3. In a dust collector and separator system,-a separator, a collector, a main conduit for conducting dust laden air into the upper portion of said separator, a conduit for conducting dust laden air from said separator to said collector, a fan in said conduit, a return conduit, and passa es for conducting air from said return conduit tangentially and axially into said separator.
4:. In a dust collector and separator system, a separator, a collector, a conduit for conducting dust laden air to said separator, a conduit for conducting air axially from said separator and delivering the same to said collector, a return conduit for said collector, means for introducing airboth tangentially and axially into the lower portion of said separator, and means for controlling the flow of air through 'one of said last named conduits.
whereof I afiix my signature.
In testimony WILLIAM B. PROUTY.

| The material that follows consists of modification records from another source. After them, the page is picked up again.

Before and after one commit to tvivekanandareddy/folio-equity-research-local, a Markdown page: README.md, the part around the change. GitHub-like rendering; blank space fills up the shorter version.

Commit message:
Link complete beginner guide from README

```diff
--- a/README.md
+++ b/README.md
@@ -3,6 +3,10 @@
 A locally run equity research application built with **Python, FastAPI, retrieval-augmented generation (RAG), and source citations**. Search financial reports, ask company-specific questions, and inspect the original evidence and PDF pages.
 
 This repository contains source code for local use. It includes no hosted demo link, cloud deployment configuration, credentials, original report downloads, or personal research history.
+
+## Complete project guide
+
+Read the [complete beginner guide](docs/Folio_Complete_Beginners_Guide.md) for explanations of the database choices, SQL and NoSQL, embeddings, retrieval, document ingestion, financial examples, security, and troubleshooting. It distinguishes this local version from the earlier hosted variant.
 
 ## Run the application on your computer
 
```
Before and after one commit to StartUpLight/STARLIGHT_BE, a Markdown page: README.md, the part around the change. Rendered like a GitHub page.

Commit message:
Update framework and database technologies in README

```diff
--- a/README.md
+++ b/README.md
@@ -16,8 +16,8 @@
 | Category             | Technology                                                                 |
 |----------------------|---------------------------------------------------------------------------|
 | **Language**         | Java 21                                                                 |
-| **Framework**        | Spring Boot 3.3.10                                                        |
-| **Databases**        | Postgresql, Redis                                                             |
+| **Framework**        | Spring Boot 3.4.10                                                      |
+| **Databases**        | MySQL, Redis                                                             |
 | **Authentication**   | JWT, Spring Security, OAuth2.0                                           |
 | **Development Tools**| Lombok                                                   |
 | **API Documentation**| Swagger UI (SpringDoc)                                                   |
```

connection with the accompanying drawings that the construction and operation of: my device will be apparent to those skilled in the art, and that various changes in size,